FEELING the heat of the economic downturn, Singapore's population growth eased to its slowest in three years to 4.99 million as at end-June.
The 3.1 per cent growth from a year ago was lower than the 4.3 per cent and 5.5 per cent growth seen in 2007 and 2008 respectively, data from the Department of Statistics (DOS) shows.
The number of Singapore citizens increased by 1.1 per cent to 3.2 million in 2009, while the number of permanent residents grew 11.5 per cent to 530,000.
Foreigners make up 25 per cent of the Singapore's population. The pace of growth among this segment eased to 4.8 per cent this year, compared to growth rates of over 10 per cent in 2008 and 2007.
Economists were unsurprised by the data, which they felt was in line with the bleak job market this year.
CIMB-GK economist Song Seng Wun noted that the decline in growth of foreigners here shows the flexibility of Singapore's labour market.
'Going forward, population growth underscoring labour demand growth will be contingent on the recovery profile,' he said.
OCBC economist Selena Ling said that she believes such deceleration of population growth, especially involving foreigners, is a blip and should improve with the recovery in the global economy and the opening of the two integrated resorts here.
The Population Trends 2009 report released yesterday also gave a grim snapshot of Singapore's ageing population trend, falling fertility rates and a delay in marriages.
The median age of Singaporeans rose to 37 years in 2009 from 20 years in 1970. Elderly persons aged 65 years and above make up 8.8 per cent of the resident population in 2009, up from 7 per cent in 1999.
The ratio of working-age residents to elderly residents has also declined.

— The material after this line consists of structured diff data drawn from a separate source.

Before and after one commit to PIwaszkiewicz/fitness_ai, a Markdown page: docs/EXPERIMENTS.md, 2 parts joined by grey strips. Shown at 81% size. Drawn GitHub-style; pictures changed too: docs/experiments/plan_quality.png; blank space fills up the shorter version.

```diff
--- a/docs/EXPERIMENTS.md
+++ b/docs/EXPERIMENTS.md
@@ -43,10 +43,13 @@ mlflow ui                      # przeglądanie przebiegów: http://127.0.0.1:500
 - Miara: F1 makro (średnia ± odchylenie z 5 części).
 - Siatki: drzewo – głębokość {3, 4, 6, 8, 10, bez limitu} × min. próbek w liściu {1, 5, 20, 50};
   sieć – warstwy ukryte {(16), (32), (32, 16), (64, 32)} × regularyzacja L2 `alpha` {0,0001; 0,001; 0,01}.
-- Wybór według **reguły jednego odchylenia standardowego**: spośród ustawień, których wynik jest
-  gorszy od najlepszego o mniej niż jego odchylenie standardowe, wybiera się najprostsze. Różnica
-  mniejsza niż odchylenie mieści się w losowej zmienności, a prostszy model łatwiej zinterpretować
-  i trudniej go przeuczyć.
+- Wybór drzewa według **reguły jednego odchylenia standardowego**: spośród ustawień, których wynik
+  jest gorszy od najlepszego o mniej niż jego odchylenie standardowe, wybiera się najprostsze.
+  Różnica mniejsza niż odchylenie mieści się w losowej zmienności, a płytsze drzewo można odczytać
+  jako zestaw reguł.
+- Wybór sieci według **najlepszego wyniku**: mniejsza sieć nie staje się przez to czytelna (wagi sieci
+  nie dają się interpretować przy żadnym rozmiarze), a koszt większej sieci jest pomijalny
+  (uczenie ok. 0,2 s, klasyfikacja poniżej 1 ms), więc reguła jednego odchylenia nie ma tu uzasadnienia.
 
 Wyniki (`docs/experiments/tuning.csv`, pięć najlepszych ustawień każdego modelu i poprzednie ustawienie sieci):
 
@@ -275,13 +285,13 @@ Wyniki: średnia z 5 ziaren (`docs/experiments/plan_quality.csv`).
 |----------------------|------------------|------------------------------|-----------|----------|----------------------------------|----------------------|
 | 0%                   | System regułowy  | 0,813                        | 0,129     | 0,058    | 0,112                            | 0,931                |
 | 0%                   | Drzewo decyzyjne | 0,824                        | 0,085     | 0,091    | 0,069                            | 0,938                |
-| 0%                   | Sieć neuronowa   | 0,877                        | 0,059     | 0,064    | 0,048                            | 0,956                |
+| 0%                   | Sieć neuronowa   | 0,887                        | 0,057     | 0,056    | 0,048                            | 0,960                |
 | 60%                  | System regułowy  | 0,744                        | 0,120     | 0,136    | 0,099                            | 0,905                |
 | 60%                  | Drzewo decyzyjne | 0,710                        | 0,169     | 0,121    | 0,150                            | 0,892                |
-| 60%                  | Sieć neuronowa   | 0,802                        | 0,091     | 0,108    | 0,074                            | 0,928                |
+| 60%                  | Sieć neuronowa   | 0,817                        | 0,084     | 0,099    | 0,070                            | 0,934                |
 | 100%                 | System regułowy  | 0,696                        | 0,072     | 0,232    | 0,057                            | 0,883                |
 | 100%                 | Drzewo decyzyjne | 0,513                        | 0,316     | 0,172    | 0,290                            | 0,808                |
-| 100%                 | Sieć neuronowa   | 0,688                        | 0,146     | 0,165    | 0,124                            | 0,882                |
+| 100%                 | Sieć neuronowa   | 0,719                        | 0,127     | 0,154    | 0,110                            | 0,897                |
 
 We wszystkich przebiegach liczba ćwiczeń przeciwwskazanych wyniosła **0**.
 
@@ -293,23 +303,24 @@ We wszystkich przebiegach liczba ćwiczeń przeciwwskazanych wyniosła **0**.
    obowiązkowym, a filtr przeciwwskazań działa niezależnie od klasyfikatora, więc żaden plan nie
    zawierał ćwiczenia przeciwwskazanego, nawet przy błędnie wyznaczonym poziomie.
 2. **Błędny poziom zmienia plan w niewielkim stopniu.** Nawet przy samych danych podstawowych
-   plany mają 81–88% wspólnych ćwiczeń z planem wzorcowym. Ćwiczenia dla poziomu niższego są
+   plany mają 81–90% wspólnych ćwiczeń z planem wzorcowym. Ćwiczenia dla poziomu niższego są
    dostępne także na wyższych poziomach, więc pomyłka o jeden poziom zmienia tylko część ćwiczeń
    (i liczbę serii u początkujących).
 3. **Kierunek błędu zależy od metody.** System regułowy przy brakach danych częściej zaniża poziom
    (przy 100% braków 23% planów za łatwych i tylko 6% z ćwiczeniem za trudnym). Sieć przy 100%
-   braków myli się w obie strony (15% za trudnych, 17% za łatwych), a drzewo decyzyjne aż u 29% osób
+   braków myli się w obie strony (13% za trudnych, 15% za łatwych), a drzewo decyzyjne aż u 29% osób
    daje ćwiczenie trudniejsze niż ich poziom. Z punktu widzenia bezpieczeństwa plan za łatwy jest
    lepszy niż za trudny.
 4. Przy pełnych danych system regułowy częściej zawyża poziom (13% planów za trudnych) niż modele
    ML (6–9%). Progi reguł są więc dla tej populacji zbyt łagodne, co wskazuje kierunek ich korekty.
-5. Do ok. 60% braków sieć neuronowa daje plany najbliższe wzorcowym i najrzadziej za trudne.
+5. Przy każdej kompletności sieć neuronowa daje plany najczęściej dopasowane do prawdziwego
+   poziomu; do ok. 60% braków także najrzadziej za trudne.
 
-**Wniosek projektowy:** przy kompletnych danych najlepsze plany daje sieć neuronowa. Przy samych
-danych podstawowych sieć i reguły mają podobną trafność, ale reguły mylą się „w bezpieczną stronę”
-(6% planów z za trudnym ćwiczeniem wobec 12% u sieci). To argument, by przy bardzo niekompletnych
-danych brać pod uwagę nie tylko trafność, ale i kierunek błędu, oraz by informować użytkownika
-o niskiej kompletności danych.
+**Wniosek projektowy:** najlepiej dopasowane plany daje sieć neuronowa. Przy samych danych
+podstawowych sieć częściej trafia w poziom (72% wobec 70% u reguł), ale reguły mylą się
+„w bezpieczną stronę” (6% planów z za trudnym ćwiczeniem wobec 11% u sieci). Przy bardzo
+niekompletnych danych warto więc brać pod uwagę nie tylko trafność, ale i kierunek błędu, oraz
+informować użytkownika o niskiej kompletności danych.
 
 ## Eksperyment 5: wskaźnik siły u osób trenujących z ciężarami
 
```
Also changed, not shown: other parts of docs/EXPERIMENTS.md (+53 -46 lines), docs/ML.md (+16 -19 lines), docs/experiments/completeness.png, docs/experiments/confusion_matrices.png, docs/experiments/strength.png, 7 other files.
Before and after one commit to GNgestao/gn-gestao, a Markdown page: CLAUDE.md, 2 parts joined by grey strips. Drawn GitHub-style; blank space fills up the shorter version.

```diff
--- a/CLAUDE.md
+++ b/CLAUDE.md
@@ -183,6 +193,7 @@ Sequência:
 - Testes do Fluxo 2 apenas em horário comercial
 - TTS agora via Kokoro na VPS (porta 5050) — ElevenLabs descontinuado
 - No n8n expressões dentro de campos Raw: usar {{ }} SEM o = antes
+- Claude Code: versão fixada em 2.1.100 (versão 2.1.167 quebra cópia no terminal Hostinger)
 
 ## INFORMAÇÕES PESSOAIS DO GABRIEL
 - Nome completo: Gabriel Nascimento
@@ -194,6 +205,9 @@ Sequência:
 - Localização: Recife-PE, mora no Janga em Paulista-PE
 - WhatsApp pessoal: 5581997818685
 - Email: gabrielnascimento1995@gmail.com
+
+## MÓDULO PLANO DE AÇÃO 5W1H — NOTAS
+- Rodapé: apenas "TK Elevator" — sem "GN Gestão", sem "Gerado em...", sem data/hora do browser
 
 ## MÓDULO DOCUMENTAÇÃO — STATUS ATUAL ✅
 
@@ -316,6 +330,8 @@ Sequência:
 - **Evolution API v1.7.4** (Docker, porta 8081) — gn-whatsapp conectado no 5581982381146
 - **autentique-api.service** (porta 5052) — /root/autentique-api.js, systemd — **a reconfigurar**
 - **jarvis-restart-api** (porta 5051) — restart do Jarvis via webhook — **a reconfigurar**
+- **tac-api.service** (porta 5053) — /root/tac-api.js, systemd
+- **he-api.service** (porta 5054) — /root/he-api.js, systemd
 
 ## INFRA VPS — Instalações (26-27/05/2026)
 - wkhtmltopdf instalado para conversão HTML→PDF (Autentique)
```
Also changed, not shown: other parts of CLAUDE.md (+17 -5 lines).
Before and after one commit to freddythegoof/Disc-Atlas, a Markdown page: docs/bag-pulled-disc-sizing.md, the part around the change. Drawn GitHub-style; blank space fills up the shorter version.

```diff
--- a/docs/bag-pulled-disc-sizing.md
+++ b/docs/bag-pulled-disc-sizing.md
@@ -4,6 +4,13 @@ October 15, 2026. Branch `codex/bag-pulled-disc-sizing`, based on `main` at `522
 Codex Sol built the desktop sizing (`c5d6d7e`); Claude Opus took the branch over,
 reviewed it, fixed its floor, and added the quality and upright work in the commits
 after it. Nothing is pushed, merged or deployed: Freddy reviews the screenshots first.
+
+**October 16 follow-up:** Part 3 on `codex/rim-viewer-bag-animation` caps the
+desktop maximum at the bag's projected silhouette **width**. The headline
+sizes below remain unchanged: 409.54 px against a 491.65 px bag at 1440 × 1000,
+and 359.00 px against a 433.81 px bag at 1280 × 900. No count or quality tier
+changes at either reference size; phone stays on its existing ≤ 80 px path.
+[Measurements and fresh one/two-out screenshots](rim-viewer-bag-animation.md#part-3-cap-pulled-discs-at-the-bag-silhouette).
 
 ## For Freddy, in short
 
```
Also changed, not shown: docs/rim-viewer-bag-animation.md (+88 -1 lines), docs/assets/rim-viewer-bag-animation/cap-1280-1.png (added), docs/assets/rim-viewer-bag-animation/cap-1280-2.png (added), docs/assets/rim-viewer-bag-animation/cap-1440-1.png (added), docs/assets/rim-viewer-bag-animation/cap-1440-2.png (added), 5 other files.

In 2009, there were 8.3 residents aged 15-64 years for every resident aged 65 and above, compared to an old-age support ratio of 10.1 in 1999.
Interestingly, the number of marriages last year hit a record high since 2000, with a total of 24,596 marriages registered here. However, marriage rates fell across the younger age groups below 30 years in 2008, suggesting that people are delaying marriage.
The median age of first marriage across all educational groups also increased. For brides with university qualification, the median age of first marriage has reached 28.2 years in 2008 from 26.8 years a decade ago. For grooms in the same educational group, that has risen to 30.1 years from 29 years.
'There is also a tendency towards delay in child-bearing,' said DOS. 'While the peak in fertility was in the age group 25-29 years in 1990, the peak has moved to the age group 30-34 years from 2002 onwards.'
Fertility rates have fallen across all age groups over the past two decades, with those in the 25-29 years age group registering the largest decline from 110 births per 1,000 women in 2000 to 79 per 1,000 women in 2008.
But there were slightly more babies born last year, which may be attributable to the enhanced baby bonuses doled out by the government. The number stood at 39,826, a 0.9 per cent increase from 2007.
Source: Business Times, 29 Sep 2009